Today's decision of cancelling the remaining two leases is an important step for both conservation and tribal justice, as the Department of the Interior acted upon its moral and legal obligation to invalidate the leases that, for decades, threatened the sacred Badger-Two Medicine area.
Badger-Two Medicine’s complex conservation history
In 1981, the Department of the Interior under the Reagan administration began issuing dozens of oil and gas leases in the Badger-Two Medicine without full environmental review and consulting the Blackfeet people.
While similar leases once threatened other public lands along Montana’s Rocky Mountain Front, that threat has largely been eliminated through years of effort. The Wilderness Society, in partnership with local residents, hunters and anglers and other conservation organizations have been able to permanently withdraw the area from future federal energy leasing and seen grandfathered leases bought out and retired.
The story in Badger-Two Medicine is a complex and hard-fought victory.
Since the misguided leasing of the Badger in the 1980’s, more than 110,000 acres of leases have been relinquished voluntarily by energy interests. However, a handful of companies have declined offers to buy-out or swap their leases for holdings in less sensitive areas.
One of those companies—Solenex, LLC—filed suit in 2013, demanding access to their highly-contested lease area, precipitating the need to rid Badger-Two Medicine of leases once and for all.
In the fall of 2015, the federal Advisory Council on Historic Preservation recommended lease cancelation, writing that industrialization of such sensitive sites could not be mitigated. Secretary of Agriculture Tom Vilsack concurred, and on Oct. 31, 2015 advised that Interior officials should cancel the leases.
And now, less than two years later, with the Solenex, Devon, Moncrief, and Kluthe leases now removed, the Badger-Two Medicine is finally free of leases that have threatened it for far too long.

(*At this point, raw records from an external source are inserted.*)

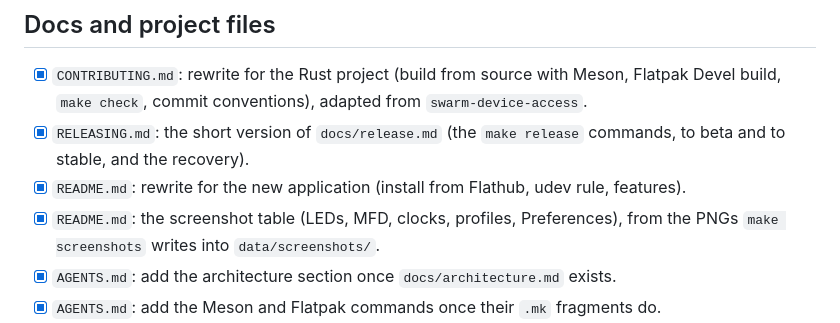
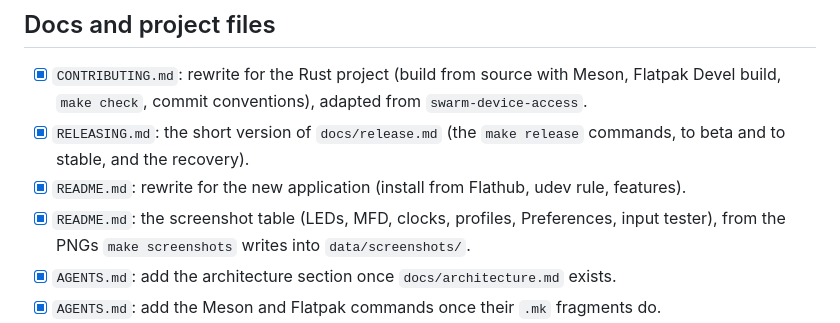
Before and after one commit to leinardi/gx52, a Markdown page: docs/tooling-todo.md, the part around the change. GitHub-like rendering.

```diff
--- a/docs/tooling-todo.md
+++ b/docs/tooling-todo.md
@@ -97,8 +97,8 @@ item off, or delete it, in the commit that does it.
 - [x] `RELEASING.md`: the short version of `docs/release.md` (the `make release` commands, to
       beta and to stable, and the recovery).
 - [x] `README.md`: rewrite for the new application (install from Flathub, udev rule, features).
-- [x] `README.md`: the screenshot table (LEDs, MFD, clocks, profiles, Preferences), from the PNGs
-      `make screenshots` writes into `data/screenshots/`.
+- [x] `README.md`: the screenshot table (LEDs, MFD, clocks, profiles, Preferences, input tester),
+      from the PNGs `make screenshots` writes into `data/screenshots/`.
 - [x] `AGENTS.md`: add the architecture section once `docs/architecture.md` exists.
 - [x] `AGENTS.md`: add the Meson and Flatpak commands once their `.mk` fragments do.
 - [x] `.agents/skills/`: decide whether gx52 needs a domain skill like `swarm-device-access`'s
```
Also changed, not shown: README.md (+3 -3 lines), docs/release.md (+9 -7 lines), data/screenshots/tester.png (added), 5 other files.
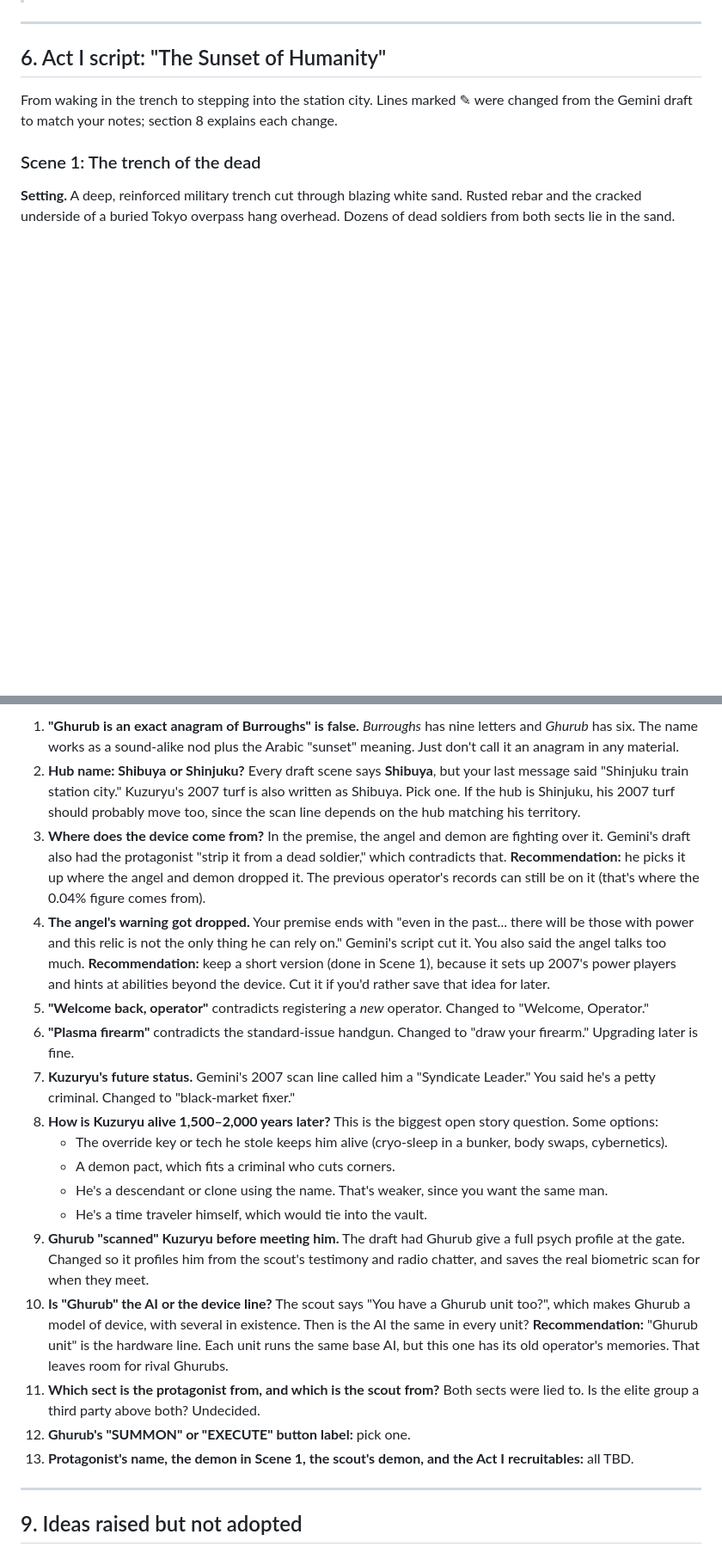
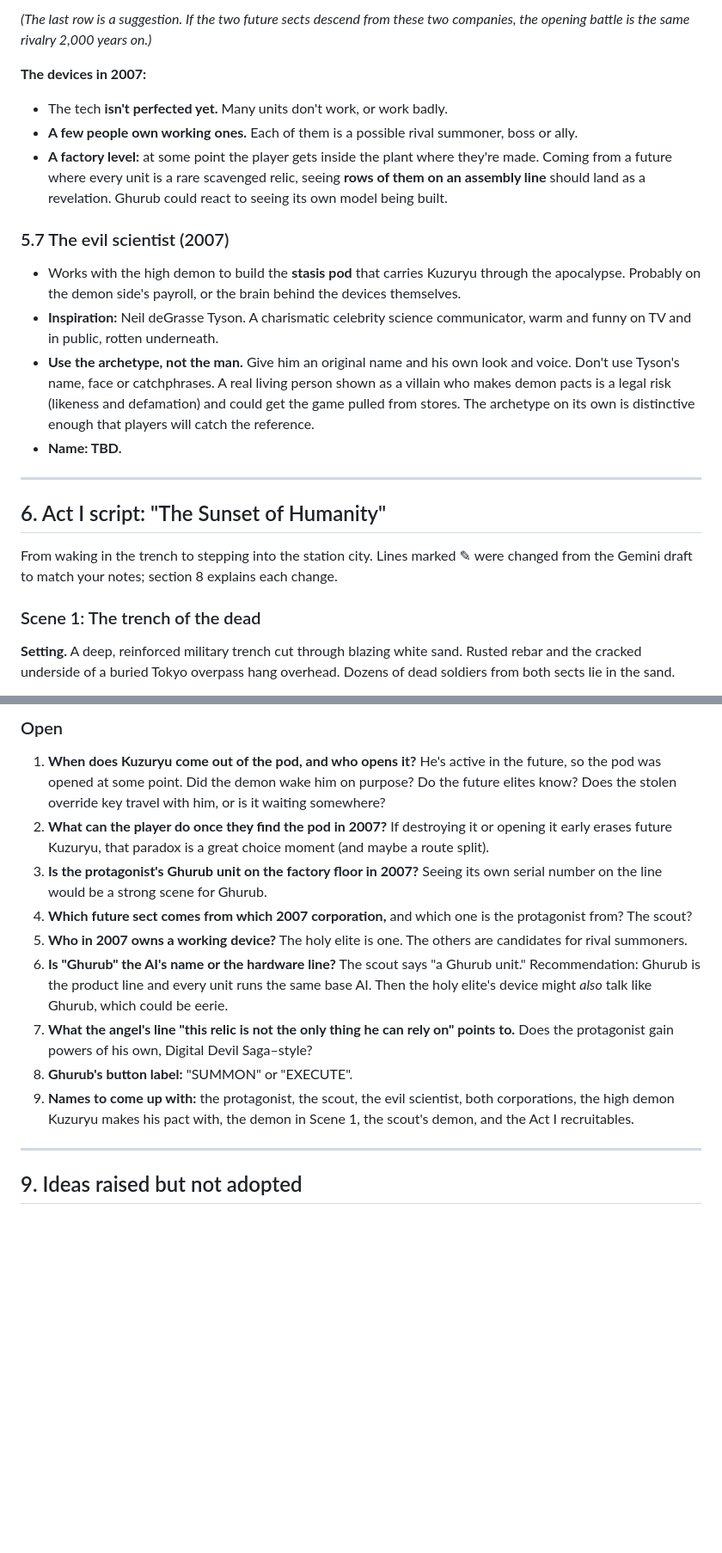
Before and after one commit to jakeleinenmarketing-collab/general, a Markdown page: ghurub/DESIGN.md, 2 parts joined by grey strips. Shown at 86% size. Drawn GitHub-style; blank space fills up the shorter version.

```diff
--- a/ghurub/DESIGN.md
+++ b/ghurub/DESIGN.md
@@ -114,3 +135,16 @@ These are your messages from the Gemini session, kept verbatim in order (only ob
+*(The last row is a suggestion. If the two future sects descend from these two companies, the opening battle is the same rivalry 2,000 years on.)*
+
+**The devices in 2007:**
+- The tech **isn't perfected yet.** Many units don't work, or work badly.
+- **A few people own working ones.** Each of them is a possible rival summoner, boss or ally.
+- **A factory level:** at some point the player gets inside the plant where they're made. Coming from a future where every unit is a rare scavenged relic, seeing **rows of them on an assembly line** should land as a revelation. Ghurub could react to seeing its own model being built.
+
+### 5.7 The evil scientist (2007)
+
+- Works with the high demon to build the **stasis pod** that carries Kuzuryu through the apocalypse. Probably on the demon side's payroll, or the brain behind the devices themselves.
+- **Inspiration:** Neil deGrasse Tyson. A charismatic celebrity science communicator, warm and funny on TV and in public, rotten underneath.
+- **Use the archetype, not the man.** Give him an original name and his own look and voice. Don't use Tyson's name, face or catchphrases. A real living person shown as a villain who makes demon pacts is a legal risk (likeness and defamation) and could get the game pulled from stores. The archetype on its own is distinctive enough that players will catch the reference.
+- **Name: TBD.**
 
 ---
 
@@ -235,21 +280,14 @@ These are issues in the Gemini drafts. Each has a recommendation; the ✎ lines
 
-1. **"Ghurub is an exact anagram of Burroughs" is false.** *Burroughs* has nine letters and *Ghurub* has six. The name works as a sound-alike nod plus the Arabic "sunset" meaning. Just don't call it an anagram in any material.
-2. **Hub name: Shibuya or Shinjuku?** Every draft scene says **Shibuya**, but your last message said "Shinjuku train station city." Kuzuryu's 2007 turf is also written as Shibuya. Pick one. If the hub is Shinjuku, his 2007 turf should probably move too, since the scan line depends on the hub matching his territory.
-3. **Where does the device come from?** In the premise, the angel and demon are fighting over it. Gemini's draft also had the protagonist "strip it from a dead soldier," which contradicts that. **Recommendation:** he picks it up where the angel and demon dropped it. The previous operator's records can still be on it (that's where the 0.04% figure comes from).
-4. **The angel's warning got dropped.** Your premise ends with "even in the past... there will be those with power and this relic is not the only thing he can rely on." Gemini's script cut it. You also said the angel talks too much. **Recommendation:** keep a short version (done in Scene 1), because it sets up 2007's power players and hints at abilities beyond the device. Cut it if you'd rather save that idea for later.
-5. **"Welcome back, operator"** contradicts registering a *new* operator. Changed to "Welcome, Operator."
-6. **"Plasma firearm"** contradicts the standard-issue handgun. Changed to "draw your firearm." Upgrading later is fine.
-7. **Kuzuryu's future status.** Gemini's 2007 scan line called him a "Syndicate Leader." You said he's a petty criminal. Changed to "black-market fixer."
-8. **How is Kuzuryu alive 1,500–2,000 years later?** This is the biggest open story question. Some options:
-   - The override key or tech he stole keeps him alive (cryo-sleep in a bunker, body swaps, cybernetics).
-   - A demon pact, which fits a criminal who cuts corners.
-   - He's a descendant or clone using the name. That's weaker, since you want the same man.
-   - He's a time traveler himself, which would tie into the vault.
-9. **Ghurub "scanned" Kuzuryu before meeting him.** The draft had Ghurub give a full psych profile at the gate. Changed so it profiles him from the scout's testimony and radio chatter, and saves the real biometric scan for when they meet.
-10. **Is "Ghurub" the AI or the device line?** The scout says "You have a Ghurub unit too?", which makes Ghurub a model of device, with several in existence. Then is the AI the same in every unit? **Recommendation:** "Ghurub unit" is the hardware line. Each unit runs the same base AI, but this one has its old operator's memories. That leaves room for rival Ghurubs.
-11. **Which sect is the protagonist from, and which is the scout from?** Both sects were lied to. Is the elite group a third party above both? Undecided.
-12. **Ghurub's "SUMMON" or "EXECUTE" button label:** pick one.
-13. **Protagonist's name, the demon in Scene 1, the scout's demon, and the Act I recruitables:** all TBD.
+### Open
+1. **When does Kuzuryu come out of the pod, and who opens it?** He's active in the future, so the pod was opened at some point. Did the demon wake him on purpose? Do the future elites know? Does the stolen override key travel with him, or is it waiting somewhere?
+2. **What can the player do once they find the pod in 2007?** If destroying it or opening it early erases future Kuzuryu, that paradox is a great choice moment (and maybe a route split).
+3. **Is the protagonist's Ghurub unit on the factory floor in 2007?** Seeing its own serial number on the line would be a strong scene for Ghurub.
+4. **Which future sect comes from which 2007 corporation,** and which one is the protagonist from? The scout?
+5. **Who in 2007 owns a working device?** The holy elite is one. The others are candidates for rival summoners.
+6. **Is "Ghurub" the AI's name or the hardware line?** The scout says "a Ghurub unit." Recommendation: Ghurub is the product line and every unit runs the same base AI. Then the holy elite's device might *also* talk like Ghurub, which could be eerie.
+7. **What the angel's line "this relic is not the only thing he can rely on" points to.** Does the protagonist gain powers of his own, Digital Devil Saga–style?
+8. **Ghurub's button label:** "SUMMON" or "EXECUTE".
+9. **Names to come up with:** the protagonist, the scout, the evil scientist, both corporations, the high demon Kuzuryu makes his pact with, the demon in Scene 1, the scout's demon, and the Act I recruitables.
 
 ---
 
```
Also changed, not shown: other parts of ghurub/DESIGN.md (+45 -13 lines).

Broad support from the government, the American people, tribal nations and even energy companies show how critical these lease cancellations are in protecting a sacred area and righting past wrongs.
Although the new head of the Department of the Interior can reverse great gains made on protecting public lands, the nominated Interior Secretary Rep. Ryan Zinke has repeatedly emphasized that working with tribes and local hunters and anglers are important to him. In place as revered as Badger-Two Medicine, we will work to ensure that this victory is upheld.
Working together to protect Badger-Two Medicine
Conservation partners joined the Blackfeet Nation more than 30 years ago in the Tribe’s effort to cancel the leases. Together, they have fought to protect this area’s ancient heritage, wildlife habitats and key migration corridors.
Many more voices have joined the chorus calling for lease cancellation, including: the Blackfoot Confederacy, Montana-Wyoming Tribal Leaders Council, National Congress of American Indians, Montana’s senior Senator Jon Tester, Montana Gov. Steve Bullock, Glacier County Commissioners, coalition of retired Glacier National Park superintendents, retired US Forest Service supervisors, retired BLM leadership, former Chiefs of the US Forest Service, hunting and angling groups, local ranchers and residents, and even the rock band Pearl Jam.
Today’s decision by Secretary Jewell is welcomed by all and brings hope that we can work together to protect our wild places that are simply too wild to drill.
You can learn more about the Blackfeet Nation and their struggle to protect Badger-Two Medicine by watching the trailer for “Our Last Refuge,” a film that highlights the decades-long struggle of the Blackfeet Tribe to protect an area central to their identity.